Records for processing START
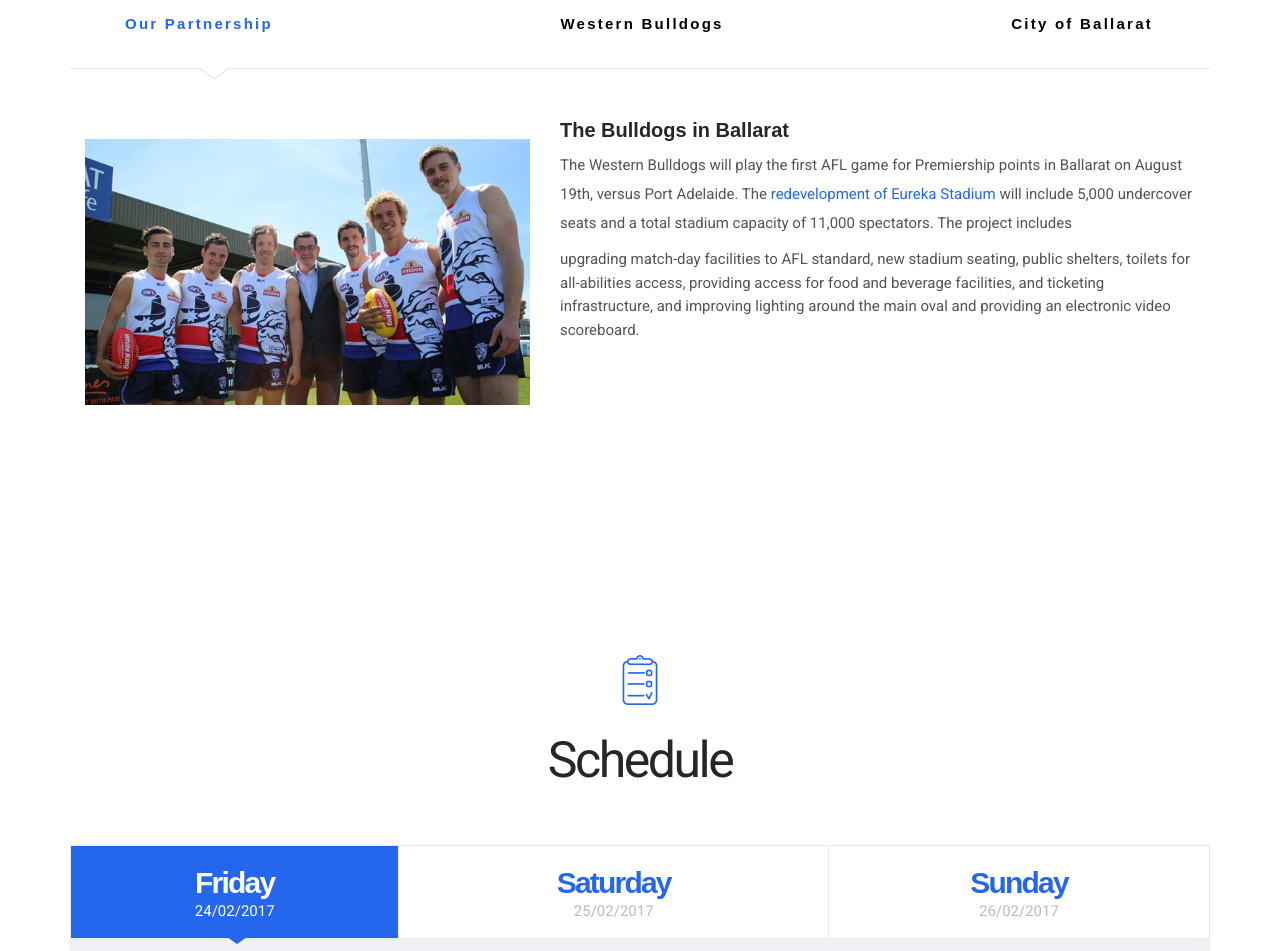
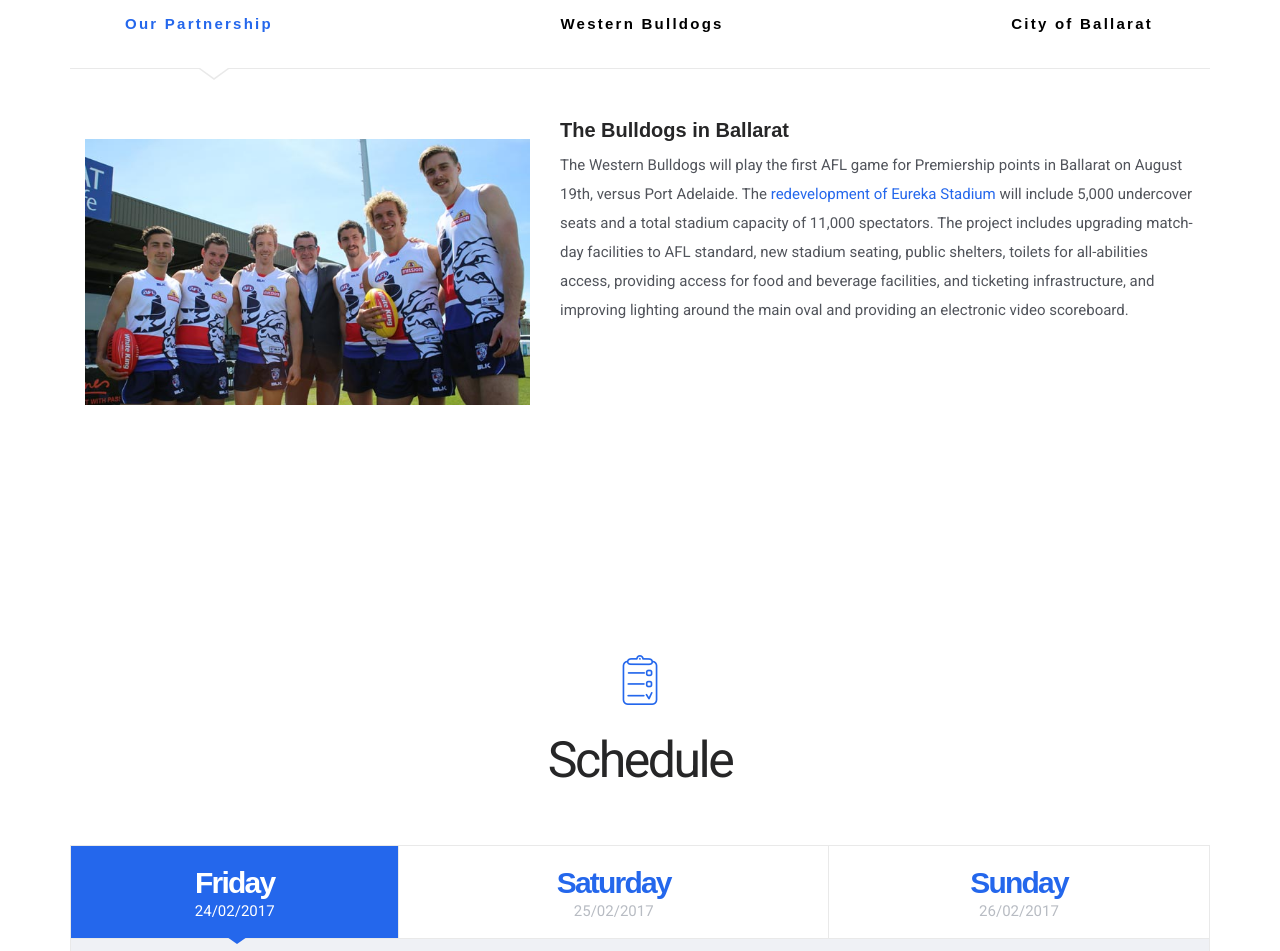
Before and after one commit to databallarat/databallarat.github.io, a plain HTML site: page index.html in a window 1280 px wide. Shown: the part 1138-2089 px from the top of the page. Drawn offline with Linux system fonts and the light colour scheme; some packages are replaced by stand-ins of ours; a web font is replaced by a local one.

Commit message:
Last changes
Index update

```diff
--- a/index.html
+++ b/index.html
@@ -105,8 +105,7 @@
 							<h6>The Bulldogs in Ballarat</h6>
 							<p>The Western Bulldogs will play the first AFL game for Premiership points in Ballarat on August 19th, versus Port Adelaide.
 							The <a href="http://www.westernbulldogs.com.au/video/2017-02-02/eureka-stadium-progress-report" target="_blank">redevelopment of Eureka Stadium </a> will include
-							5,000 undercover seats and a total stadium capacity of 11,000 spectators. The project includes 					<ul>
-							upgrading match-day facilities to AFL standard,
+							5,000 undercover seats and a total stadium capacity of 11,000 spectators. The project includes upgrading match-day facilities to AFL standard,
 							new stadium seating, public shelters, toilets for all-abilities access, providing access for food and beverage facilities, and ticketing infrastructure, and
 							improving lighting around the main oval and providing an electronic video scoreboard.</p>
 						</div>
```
Records for processing END
Records for processing START
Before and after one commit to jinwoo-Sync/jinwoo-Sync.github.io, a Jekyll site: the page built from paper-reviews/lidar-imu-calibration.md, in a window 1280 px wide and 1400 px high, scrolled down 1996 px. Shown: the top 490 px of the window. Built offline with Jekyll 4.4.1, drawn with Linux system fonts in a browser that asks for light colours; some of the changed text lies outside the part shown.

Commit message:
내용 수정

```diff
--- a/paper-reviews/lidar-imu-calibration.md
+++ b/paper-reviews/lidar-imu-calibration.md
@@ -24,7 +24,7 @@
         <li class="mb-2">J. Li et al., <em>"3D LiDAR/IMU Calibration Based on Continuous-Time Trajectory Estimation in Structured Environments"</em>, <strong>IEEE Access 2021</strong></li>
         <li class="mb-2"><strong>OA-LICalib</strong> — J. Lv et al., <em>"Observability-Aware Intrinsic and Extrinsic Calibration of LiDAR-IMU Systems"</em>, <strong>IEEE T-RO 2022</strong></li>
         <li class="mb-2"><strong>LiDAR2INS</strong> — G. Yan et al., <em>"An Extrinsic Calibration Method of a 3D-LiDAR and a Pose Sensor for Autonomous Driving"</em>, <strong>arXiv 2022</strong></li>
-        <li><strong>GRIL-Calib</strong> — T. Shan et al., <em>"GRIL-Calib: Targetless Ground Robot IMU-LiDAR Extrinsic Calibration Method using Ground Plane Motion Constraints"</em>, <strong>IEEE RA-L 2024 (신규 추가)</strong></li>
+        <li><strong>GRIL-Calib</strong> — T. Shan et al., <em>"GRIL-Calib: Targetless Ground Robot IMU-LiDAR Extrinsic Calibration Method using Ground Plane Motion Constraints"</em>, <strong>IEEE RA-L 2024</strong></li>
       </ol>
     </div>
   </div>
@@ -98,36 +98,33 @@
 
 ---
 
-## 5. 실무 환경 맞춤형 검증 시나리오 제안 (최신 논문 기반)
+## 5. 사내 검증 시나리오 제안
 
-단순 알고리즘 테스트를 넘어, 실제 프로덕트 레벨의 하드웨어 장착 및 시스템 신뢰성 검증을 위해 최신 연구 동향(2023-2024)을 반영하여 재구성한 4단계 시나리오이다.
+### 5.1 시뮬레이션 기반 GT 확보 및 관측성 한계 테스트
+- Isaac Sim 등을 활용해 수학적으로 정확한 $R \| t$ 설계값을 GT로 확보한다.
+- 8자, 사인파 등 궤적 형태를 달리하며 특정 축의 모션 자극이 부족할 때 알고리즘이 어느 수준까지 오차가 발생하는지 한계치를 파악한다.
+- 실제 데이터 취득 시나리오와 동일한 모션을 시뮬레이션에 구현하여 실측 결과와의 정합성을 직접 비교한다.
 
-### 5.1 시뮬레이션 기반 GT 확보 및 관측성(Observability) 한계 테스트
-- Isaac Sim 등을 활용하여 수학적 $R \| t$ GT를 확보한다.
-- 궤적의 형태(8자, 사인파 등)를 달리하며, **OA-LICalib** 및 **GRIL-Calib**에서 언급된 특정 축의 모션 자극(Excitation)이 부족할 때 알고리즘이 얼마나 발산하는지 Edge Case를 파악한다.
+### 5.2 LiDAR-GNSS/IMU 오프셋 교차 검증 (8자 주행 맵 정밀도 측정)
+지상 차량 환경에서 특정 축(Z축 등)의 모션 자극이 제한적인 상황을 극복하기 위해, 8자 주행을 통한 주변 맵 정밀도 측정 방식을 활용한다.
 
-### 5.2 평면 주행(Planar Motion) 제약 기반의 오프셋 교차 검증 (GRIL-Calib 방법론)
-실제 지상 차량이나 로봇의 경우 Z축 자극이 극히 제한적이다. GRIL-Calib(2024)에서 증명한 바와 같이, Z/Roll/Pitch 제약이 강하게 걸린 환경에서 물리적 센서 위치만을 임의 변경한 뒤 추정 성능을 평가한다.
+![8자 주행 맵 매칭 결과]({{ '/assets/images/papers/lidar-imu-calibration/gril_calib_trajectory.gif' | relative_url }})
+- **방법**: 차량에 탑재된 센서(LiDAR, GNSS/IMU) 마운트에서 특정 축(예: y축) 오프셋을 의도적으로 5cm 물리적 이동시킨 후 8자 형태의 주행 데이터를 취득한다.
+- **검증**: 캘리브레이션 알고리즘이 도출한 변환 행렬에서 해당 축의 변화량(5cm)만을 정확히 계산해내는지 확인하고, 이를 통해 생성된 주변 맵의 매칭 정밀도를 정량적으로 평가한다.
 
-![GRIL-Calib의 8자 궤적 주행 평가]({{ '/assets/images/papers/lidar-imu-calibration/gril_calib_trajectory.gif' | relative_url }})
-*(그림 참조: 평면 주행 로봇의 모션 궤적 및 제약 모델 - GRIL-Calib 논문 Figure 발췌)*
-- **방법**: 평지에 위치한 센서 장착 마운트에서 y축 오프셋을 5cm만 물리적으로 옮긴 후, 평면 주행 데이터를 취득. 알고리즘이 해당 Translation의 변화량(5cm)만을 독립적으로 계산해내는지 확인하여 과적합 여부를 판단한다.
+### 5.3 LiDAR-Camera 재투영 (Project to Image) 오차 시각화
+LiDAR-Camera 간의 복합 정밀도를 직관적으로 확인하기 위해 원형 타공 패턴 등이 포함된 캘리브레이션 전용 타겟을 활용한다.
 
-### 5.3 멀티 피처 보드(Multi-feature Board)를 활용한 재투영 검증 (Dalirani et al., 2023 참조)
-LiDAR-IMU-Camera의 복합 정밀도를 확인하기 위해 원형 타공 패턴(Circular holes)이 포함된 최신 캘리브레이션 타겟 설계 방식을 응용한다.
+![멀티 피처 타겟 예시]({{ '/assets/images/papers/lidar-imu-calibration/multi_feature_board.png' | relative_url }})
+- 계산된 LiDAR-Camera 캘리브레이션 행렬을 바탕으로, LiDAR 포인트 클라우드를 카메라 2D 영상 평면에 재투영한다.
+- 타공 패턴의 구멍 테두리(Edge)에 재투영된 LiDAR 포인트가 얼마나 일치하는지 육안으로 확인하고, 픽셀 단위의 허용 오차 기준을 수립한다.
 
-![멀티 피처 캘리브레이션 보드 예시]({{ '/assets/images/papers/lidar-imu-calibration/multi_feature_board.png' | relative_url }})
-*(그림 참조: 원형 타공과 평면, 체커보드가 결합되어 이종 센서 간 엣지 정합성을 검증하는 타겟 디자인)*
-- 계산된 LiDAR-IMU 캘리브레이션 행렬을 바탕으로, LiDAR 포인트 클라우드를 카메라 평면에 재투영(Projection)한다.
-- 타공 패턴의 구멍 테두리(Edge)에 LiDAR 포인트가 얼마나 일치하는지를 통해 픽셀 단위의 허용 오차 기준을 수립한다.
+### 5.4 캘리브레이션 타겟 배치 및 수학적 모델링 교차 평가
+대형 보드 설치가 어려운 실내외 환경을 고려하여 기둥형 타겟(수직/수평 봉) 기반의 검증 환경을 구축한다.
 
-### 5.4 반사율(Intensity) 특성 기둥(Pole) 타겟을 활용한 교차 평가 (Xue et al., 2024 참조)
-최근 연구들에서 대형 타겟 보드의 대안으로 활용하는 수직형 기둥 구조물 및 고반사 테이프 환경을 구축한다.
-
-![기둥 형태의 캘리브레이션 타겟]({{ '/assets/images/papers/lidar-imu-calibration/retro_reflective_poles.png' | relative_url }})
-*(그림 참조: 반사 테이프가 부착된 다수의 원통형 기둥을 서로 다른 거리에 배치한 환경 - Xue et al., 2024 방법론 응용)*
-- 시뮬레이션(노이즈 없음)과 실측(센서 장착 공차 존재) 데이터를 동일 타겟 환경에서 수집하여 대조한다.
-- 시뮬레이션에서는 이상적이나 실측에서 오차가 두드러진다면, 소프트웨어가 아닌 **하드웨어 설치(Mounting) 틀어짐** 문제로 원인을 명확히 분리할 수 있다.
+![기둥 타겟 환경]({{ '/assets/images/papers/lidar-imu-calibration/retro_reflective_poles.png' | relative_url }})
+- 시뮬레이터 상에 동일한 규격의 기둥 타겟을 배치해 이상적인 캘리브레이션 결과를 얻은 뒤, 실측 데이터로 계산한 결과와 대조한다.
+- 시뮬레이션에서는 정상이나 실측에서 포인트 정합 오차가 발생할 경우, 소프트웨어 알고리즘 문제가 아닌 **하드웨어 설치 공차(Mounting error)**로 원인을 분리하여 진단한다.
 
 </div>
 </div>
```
Records for processing END
### Task instructions
For every line in the records above that holds "알고리즘이", add one, and report the sum alone.

### Response box
4